- **BRIEF**:
Look over the entries below. Report how many lines hold the word "length", and only that.
[[ RECORDS FOR THE TASK open ]]
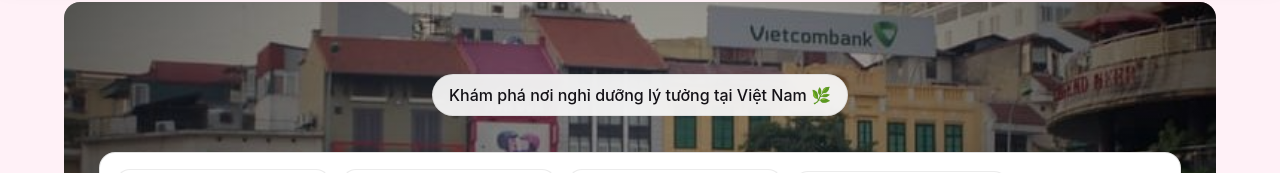
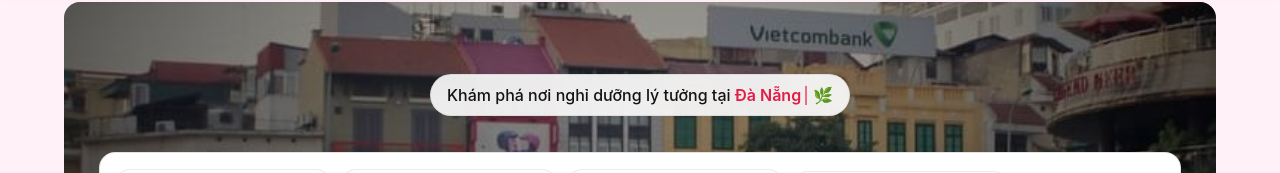
Before and after one commit to rey90703-cloud/homestay-booking, a React (Vite) app: page /homestay-lao-cai in a window 1280 px wide. Shown: the part 129-302 px from the top of the page. Built offline with nearby package versions, Linux system fonts and the light colour scheme; no server answers.

Commit message:
feat: add TypeAnimation component to Hero section

```diff
--- a/src/components/Hero.css
+++ b/src/components/Hero.css
@@ -55,6 +55,17 @@
   font-size: 16px;
   font-weight: 500;
   color: #141217;
+}
+
+/* TypeAnimation styling in hero badge */
+.hero-badge .hero-destination-text,
+.hero-badge .hero-destination-text .type-animation__text {
+  color: #E11D48 !important;
+  font-weight: 600;
+}
+
+.hero-badge .hero-destination-text .type-animation__cursor {
+  color: #E11D48 !important;
 }
 
 .hero-badge-bottom {
--- a/src/components/Hero.jsx
+++ b/src/components/Hero.jsx
@@ -1,8 +1,26 @@
 import React from 'react';
 import SearchBar from './SearchBar';
+import { TypeAnimation } from './animations';
 import './Hero.css';
 
+/**
+ * Hero Section Component
+ *
+ * Displays the main hero section with animated typing effect for destinations.
+ * Requirements: 2.1 - Display typing animation for hero badge text
+ */
 const Hero = () => {
+  // Vietnamese destination names for typing animation
+  const destinations = [
+    'Hà Nội',
+    'Sapa',
+    'Đà Nẵng',
+    'Hội An',
+    'Nha Trang',
+    'Đà Lạt',
+    'Phú Quốc'
+  ];
+
   return (
     <section className="hero">
       <div className="hero-background">
@@ -12,7 +30,20 @@ const Hero = () => {
 
       <div className="hero-content">
         <div className="hero-badge">
-          <span>Khám phá nơi nghỉ dưỡng lý tưởng tại Việt Nam 🌿</span>
+          <span>
+            Khám phá nơi nghỉ dưỡng lý tưởng tại{' '}
+            <TypeAnimation
+              texts={destinations}
+              typingSpeed={75}
+              deletingSpeed={50}
+              pauseDuration={2000}
+              loop={true}
+              showCursor={true}
+              cursorCharacter="|"
+              className="hero-destination-text"
+            />
+            {' '}🌿
+          </span>
         </div>
 
         <SearchBar variant="hero" />
--- /dev/null
+++ b/src/components/animations/TypeAnimation/TypeAnimation.css
@@ -0,0 +1,56 @@
+/**
+ * TypeAnimation Component Styles
+ *
+ * Styles for the typing animation effect including cursor blinking.
+ * Uses CSS animations for GPU-accelerated performance.
+ *
+ * Requirements: 2.5 - Display blinking cursor indicator
+ */
+
+.type-animation {
+  display: inline-flex;
+  align-items: center;
+}
+
+.type-animation__text {
+  /* Ensure text doesn't cause layout shifts */
+  display: inline-block;
+  min-width: 1ch;
+}
+
+.type-animation__cursor {
+  display: inline-block;
+  margin-left: 2px;
+  font-weight: 400;
+  color: currentColor;
+  /* Use opacity for GPU-accelerated animation */
+  opacity: 1;
+}
+
+/* Blinking cursor animation */
+.type-animation__cursor--blinking {
+  animation: cursor-blink 1s ease-in-out infinite;
+}
+
+@keyframes cursor-blink {
+  0%, 100% {
+    opacity: 1;
+  }
+  50% {
+    opacity: 0;
+  }
+}
+
+/* Reduced motion - disable cursor blinking */
+@media (prefers-reduced-motion: reduce) {
+  .type-animation__cursor--blinking {
+    animation: none;
+    opacity: 1;
+  }
+}
+
+/* Optional: Smooth text appearance */
+.type-animation__text {
+  /* Prevent text from jumping during typing */
+  white-space: nowrap;
+}
--- /dev/null
+++ b/src/components/animations/TypeAnimation/TypeAnimation.jsx
@@ -0,0 +1,181 @@
+import { useState, useEffect, useCallback, useRef } from 'react';
+import { useReducedMotion } from '../../../hooks/useReducedMotion';
+import './TypeAnimation.css';
+
+/**
+ * TypeAnimation Component
+ *
+ * Displays text with a typing effect, rotating through multiple phrases.
+ * Supports typing, deleting, and cursor blinking animations.
+ *
+ * @param {Object} props - Component props
+ * @param {string[]} props.texts - Array of texts to rotate through
+ * @param {number} [props.typingSpeed=75] - Typing speed in ms per character
+ * @param {number} [props.deletingSpeed=50] - Deleting speed in ms per character
+ * @param {number} [props.pauseDuration=2000] - Pause duration between texts in ms
+ * @param {boolean} [props.loop=true] - Whether to loop infinitely
+ * @param {boolean} [props.showCursor=true] - Whether to show cursor
+ * @param {string} [props.cursorCharacter='|'] - Cursor character
+ * @param {string} [props.className=''] - Additional CSS class
+ * @param {Function} [props.onComplete] - Callback when animation completes (if loop=false)
+ *
+ * Requirements: 2.1, 2.2, 2.3, 2.4, 2.5
+ */
+const TypeAnimation = ({
+  texts = [],
+  typingSpeed = 75,
+  deletingSpeed = 50,
+  pauseDuration = 2000,
+  loop = true,
+  showCursor = true,
+  cursorCharacter = '|',
+  className = '',
+  onComplete
+}) => {
+  const prefersReducedMotion = useReducedMotion();
+
+  // State for current display text and animation phase
+  const [displayText, setDisplayText] = useState('');
+  const [textIndex, setTextIndex] = useState(0);
+  const [isDeleting, setIsDeleting] = useState(false);
+  const [isPaused, setIsPaused] = useState(false);
+  const [isComplete, setIsComplete] = useState(false);
+
+  // Refs for cleanup
+  const timeoutRef = useRef(null);
+  const animationFrameRef = useRef(null);
+
+  // Get current target text
+  const currentText = texts[textIndex] || '';
+
+  // Clear all timers
+  const clearTimers = useCallback(() => {
+    if (timeoutRef.current) {
+      clearTimeout(timeoutRef.current);
+      timeoutRef.current = null;
+    }
+    if (animationFrameRef.current) {
+      cancelAnimationFrame(animationFrameRef.current);
+      animationFrameRef.current = null;
+    }
+  }, []);
+
+  // Handle typing animation
+  const tick = useCallback(() => {
+    if (isComplete || texts.length === 0) return;
+
+    // If paused, wait for pause duration
+    if (isPaused) {
+      timeoutRef.current = setTimeout(() => {
+        setIsPaused(false);
+        setIsDeleting(true);
+      }, pauseDuration);
+      return;
+    }
+
+    if (isDeleting) {
+      // Deleting phase
+      if (displayText.length > 0) {
+        timeoutRef.current = setTimeout(() => {
+          setDisplayText(prev => prev.slice(0, -1));
+        }, deletingSpeed);
+      } else {
+        // Finished deleting, move to next text
+        setIsDeleting(false);
+        const nextIndex = textIndex + 1;
+
+        if (nextIndex >= texts.length) {
+          if (loop) {
+            setTextIndex(0);
+          } else {
+            setIsComplete(true);
+            onComplete?.();
+          }
+        } else {
+          setTextIndex(nextIndex);
+        }
+      }
+    } else {
+      // Typing phase
+      if (displayText.length < currentText.length) {
+        timeoutRef.current = setTimeout(() => {
+          setDisplayText(currentText.slice(0, displayText.length + 1));
+        }, typingSpeed);
+      } else {
+        // Finished typing, pause before deleting
+        setIsPaused(true);
+      }
+    }
+  }, [
+    displayText,
+    currentText,
+    isDeleting,
+    isPaused,
+    isComplete,
+    textIndex,
+    texts,
+    loop,
+    typingSpeed,
+    deletingSpeed,
+    pauseDuration,
+    onComplete
+  ]);
+
+  // Run animation tick
+  useEffect(() => {
+    // If reduced motion is preferred, show full text immediately
+    if (prefersReducedMotion) {
+      setDisplayText(currentText);
+      return;
+    }
+
+    tick();
+
+    return clearTimers;
+  }, [tick, prefersReducedMotion, currentText, clearTimers]);
+
+  // Handle reduced motion - show all texts in rotation without animation
+  useEffect(() => {
+    if (!prefersReducedMotion || texts.length <= 1) return;
+
+    // For reduced motion, just rotate texts without animation
+    const interval = setInterval(() => {
+      setTextIndex(prev => (prev + 1) % texts.length);
+    }, pauseDuration + 1000);
+
+    return () => clearInterval(interval);
+  }, [prefersReducedMotion, texts.length, pauseDuration]);
+
+  // Update display text when textIndex changes (for reduced motion)
+  useEffect(() => {
+    if (prefersReducedMotion) {
+      setDisplayText(currentText);
+    }
+  }, [prefersReducedMotion, currentText]);
+
+  // Cleanup on unmount
+  useEffect(() => {
+    return clearTimers;
+  }, [clearTimers]);
+
+  // Don't render if no texts provided
+  if (texts.length === 0) {
+    return null;
+  }
+
+  return (
+    <span className={`type-animation ${className}`}>
+      <span className="type-animation__text">{displayText}</span>
+      {showCursor && (
+        <span
+          className={`type-animation__cursor ${prefersReducedMotion ? '' : 'type-animation__cursor--blinking'}`}
+          aria-hidden="true"
+        >
+          {cursorCharacter}
+        </span>
+      )}
+    </span>
+  );
+};
+
+export default TypeAnimation;
--- a/src/components/animations/index.js
+++ b/src/components/animations/index.js
@@ -18,7 +18,7 @@
 export { default as StatsCount } from './StatsCount/StatsCount';
 
 // TypeAnimation - Typing effect animation
-// export { TypeAnimation } from './TypeAnimation/TypeAnimation';
+export { default as TypeAnimation } from './TypeAnimation/TypeAnimation';
 
 // AnimatedTestimonials - Testimonial carousel with animations
 // export { AnimatedTestimonials } from './AnimatedTestimonials/AnimatedTestimonials';
```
[[ RECORDS FOR THE TASK closed ]]
- **RESPONSE FOR THIS EXERCISE**:
9